WASHINGTON (Reuters) - The recession that began in 2007 created budget emergencies in most U.S. states and many cities and counties, casting a harsh spotlight on long-standing fiscal problems.
Members of Congress are now worrying publicly that the only solution will be a sweeping federal rescue -- one that Washington can barely afford under the burdens of its own massive deficit.
Analysts, taxpayers and investors in the $2.9 trillion municipal bond market have begun to worry about possible consequences of the budget crises.
Below are the top threats to the economies of state and local governments and to those who buy and trade their debt.
Among the longer-term problems, none looms as large as underfunded pensions and other post-employment benefits for public employees.

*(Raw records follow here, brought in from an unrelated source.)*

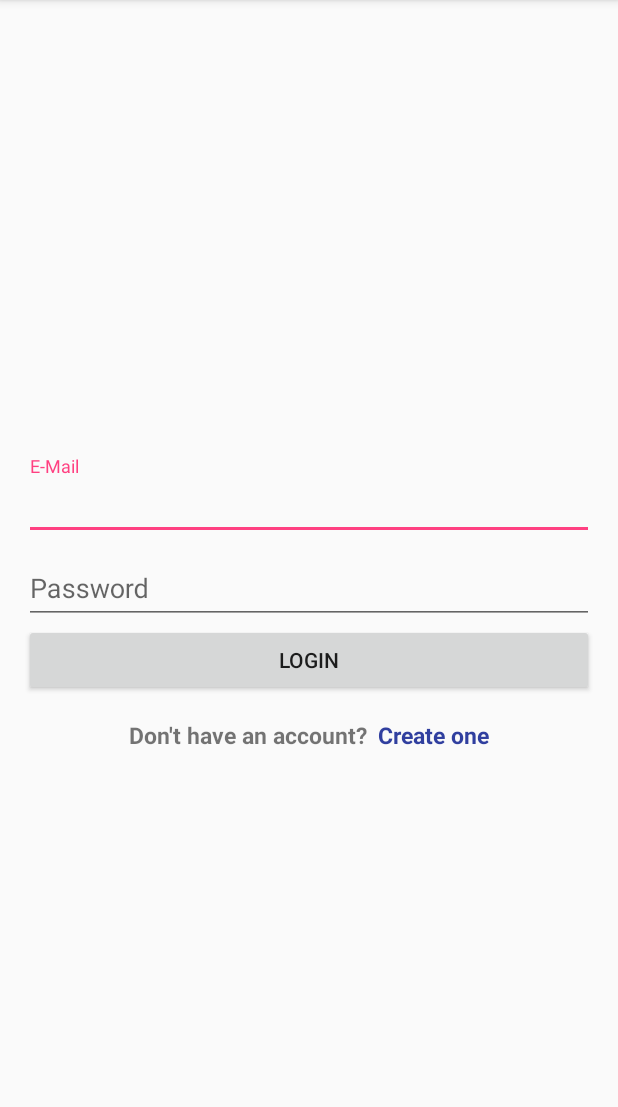
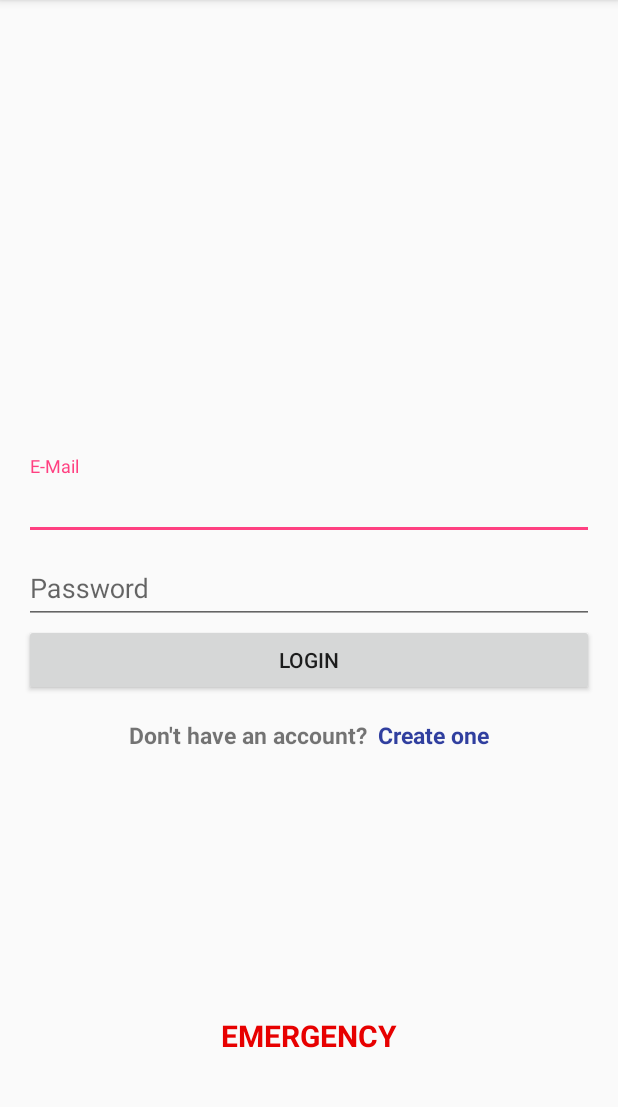
Before and after one commit to karanjuneja1106/Codeutsava, an Android app: the screen it shows after launch (LoginActivity), on a phone screen of 412 x 824 dp, the part 84-1191 px from its top. Run offline under Robolectric (Android 15) with nearby library versions, the phone set to English and light mode, and no system bars.

Commit message:
emergency_button

```diff
--- a/client/app/src/main/AndroidManifest.xml
+++ b/client/app/src/main/AndroidManifest.xml
@@ -3,6 +3,9 @@
     package="org.nullpointer.client">
 
     <uses-permission android:name="android.permission.INTERNET" />
+    <uses-permission android:name="android.permission.CALL_PHONE" />
+
+
 
     <application
         android:allowBackup="true"
--- a/client/app/src/main/java/org/nullpointer/client/LoginActivity.java
+++ b/client/app/src/main/java/org/nullpointer/client/LoginActivity.java
@@ -1,13 +1,18 @@
 package org.nullpointer.client;
 
+import android.Manifest;
 import android.content.Context;
 import android.content.Intent;
+import android.content.pm.PackageManager;
+import android.net.Uri;
 import android.os.AsyncTask;
 import android.os.Message;
 import android.support.design.widget.TextInputEditText;
+import android.support.v4.app.ActivityCompat;
 import android.support.v7.app.AppCompatActivity;
 import android.os.Bundle;
 import android.text.TextUtils;
+import android.util.Log;
 import android.view.View;
 import android.view.WindowManager;
 import android.widget.TextView;
@@ -26,31 +31,54 @@ import java.net.URLEncoder;
 
 public class LoginActivity extends AppCompatActivity {
     TextInputEditText mailId, password;
+    TextView emergency_bt;
     String mailIdString = "", passwordString = "";
-    boolean isDataValid = false,Q=false;
+    boolean isDataValid = false, Q = false;
+
     @Override
     protected void onCreate(Bundle savedInstanceState) {
         super.onCreate(savedInstanceState);
 
         setContentView(R.layout.activity_login);
-        if(LoginPreferences.getStoredMail(getApplicationContext())!=null){
-            Intent i=new Intent(this,MainActivity.class);
-            i.putExtra("mailID",LoginPreferences.getStoredMail(getApplicationContext()));
+        if (LoginPreferences.getStoredMail(getApplicationContext()) != null) {
+            Intent i = new Intent(this, MainActivity.class);
+            i.putExtra("mailID", LoginPreferences.getStoredMail(getApplicationContext()));
             //i.putExtra("name",LoginPreferences.getStoredName(this));
             startActivity(i);
             this.finish();
         }
         this.getWindow().setSoftInputMode(WindowManager.LayoutParams.SOFT_INPUT_STATE_ALWAYS_HIDDEN);
-        TextView register = (TextView)findViewById(R.id.register);
+        TextView register = (TextView) findViewById(R.id.register);
         register.setOnClickListener(new View.OnClickListener() {
             @Override
             public void onClick(View v) {
-                Intent i = new Intent(getApplicationContext(),RegActivity.class);
+                Intent i = new Intent(getApplicationContext(), RegActivity.class);
                 startActivity(i);
             }
         });
         mailId = (TextInputEditText) findViewById(R.id.mail_id_login);
         password = (TextInputEditText) findViewById(R.id.password_login);
+        emergency_bt = (TextView) findViewById(R.id.emergency_call);
+        emergency_bt.setOnClickListener(new View.OnClickListener() {
+            @Override
+            public void onClick(View view) {
+                //Log.i("fda","sdasda");
+                Intent intent = new Intent(Intent.ACTION_CALL);
+                intent.setData(Uri.parse("tel:108"));
+                if (ActivityCompat.checkSelfPermission(getApplicationContext(), Manifest.permission.CALL_PHONE) != PackageManager.PERMISSION_GRANTED) {
+                    // TODO: Consider calling
+
+                    //    ActivityCompat#requestPermissions
+                    // here to request the missing permissions, and then overriding
+                    //   public void onRequestPermissionsResult(int requestCode, String[] permissions,
+                    //                                          int[] grantResults)
+                    // to handle the case where the user grants the permission. See the documentation
+                    // for ActivityCompat#requestPermissions for more details.
+                    return;
+                }
+                startActivity(intent);
+            }
+        });
     }
     private boolean validateDetails() {
 
--- a/client/app/src/main/res/layout/activity_login.xml
+++ b/client/app/src/main/res/layout/activity_login.xml
@@ -76,5 +76,16 @@
             android:textSize="15dp"
             android:textStyle="bold" />
     </LinearLayout>
-
+    <TextView
+        android:id="@+id/emergency_call"
+        android:layout_width="wrap_content"
+        android:layout_height="wrap_content"
+        android:text="EMERGENCY"
+        android:textAlignment="center"
+        android:textColor="#e70000"
+        android:textSize="20dp"
+        android:textStyle="bold"
+        android:layout_alignParentBottom="true"
+        android:layout_centerHorizontal="true"
+        android:layout_marginBottom="48dp" />
 </RelativeLayout>
```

The issue has boiled over in Wisconsin and other states where Republicans were recently elected as governors and state legislators. Public workers and Democrats are opposing moves to curb union rights and cut employee benefits.
All three rating agencies are giving greater scrutiny to how pension obligations affect states' credit-worthiness. The U.S. Securities and Exchange Commission has rapped New Jersey for not properly disclosing its low pension funding levels.
No one can say for certain how much states with economic woes have underfunded pensions and other benefits, such as healthcare, promised to retired employees. Estimates for states' pension under-funding range from $660 billion to $3 trillion because of disparities in calculating future returns on investments made by pension systems.
The Pew Center on the States put the total shortfall on promises made to retirees, including healthcare, at $1.26 trillion. In recent years, the Governmental Accounting Standards Board has required states to put promises made to retirees outside of pensions on their books. But these "OPEBs" are easier to change than pensions and could provide places for states to cut.
The housing crisis, financial meltdown and recession reduced nearly all revenue sources for states, cities and counties. The National Governors Association and National Association of State Budget Officers have dubbed the revenue decline a "collapse."
Lately, states have begun to see improvements in their revenue collections, but the increases have been modest and revenue has yet to return to levels reached before the recession. Moreover, some of the recent revenue rise came from states raising taxes, and taxpayers are showing little appetite for further increases.
All states, except for Vermont, and many cities and counties must end their fiscal year with their budgets balanced. To make up for less revenue, many governments were forced to cut spending. Looking ahead, they have fewer areas to adjust if revenue remains soft.
The most obscure-sounding threat -- a shortage of bank liquidity facilities -- could have some of the biggest implications for local governments.
The cost of liquidity facilities, which support commercial paper and variable-rate demand bonds, is likely to rise in the near future because the number of providers is shrinking and the international Basel III accord on banking regulations is strengthening capital requirements for banks. That, in turn, could drive up borrowing costs.
When the bond insurance industry broke down in 2008 and a credit freeze seized the municipal bond market, many local governments bought the facilities to provide liquidity for their debt. Consequently, most facilities will expire around the same time this year.
In the short run, states and local governments are dealing with the end of the $830 billion economic stimulus plan giving states the largest transfer of federal funds in U.S. history.
The last of the money, in the form of additional reimbursements for Medicaid, runs out this summer. Already states and local governments say they are falling off a stimulus "funding cliff."
Another stimulus measure that suspended interest charges on loans the federal government makes to states for unemployment benefits has ended, and states are now looking at mounting bills for those loans.
Republicans, who hold a majority in the House, have made it clear that there will be no additional stimulus and, in a twist, states have said they have no interest in a direct federal bailout. They are more concerned that the federal government's current debates about shutting down, or slashing domestic spending, would cut short any recovery they are experiencing.
Meanwhile, states and local governments are concerned about federal programs that could require them to spend money they do not currently have. Many of the reforms in the healthcare law passed last year to give all Americans access to medical help must be carried out at the state level. The all-encompassing No Child Left Behind education bill has expired, as has the long-range statute laying out how interstate transportation will function, commonly known as the "Highway Bill."
Backlash against bank analyst Meredith Whitney's recent forecast of an impending wave of credit defaults by struggling local governments is growing stronger. Analysts and traders are concerned that anxiety about governments' bad fiscal conditions will worsen those situations.
For seven months, there were sizable net outflows from municipal bond funds, which are popular with individual investors who have been unnerved by the headlines.
Few cities have defaulted since the recession began in 2007. Some of the cities raising the most concern are struggling with unique problems and not nationwide trends. For example, Harrisburg, Pennsylvania, may come close to defaulting because it financed an expensive trash incinerator that has burned through cash without generating revenue.
Still, many local governments are worried about states balancing their budgets by cutting off aid, which could force cities, counties and school districts to lay off workers or slash services.
Writing by Lisa Lambert; Reporting by Lisa Lambert, Jim Christie in San Francisco, Karen Pierog in Chicago, Michael Connor in Miami, Joan Gralla and Edith Honan in New York; Editing by Theodore d'Afflisio and Andrew Hay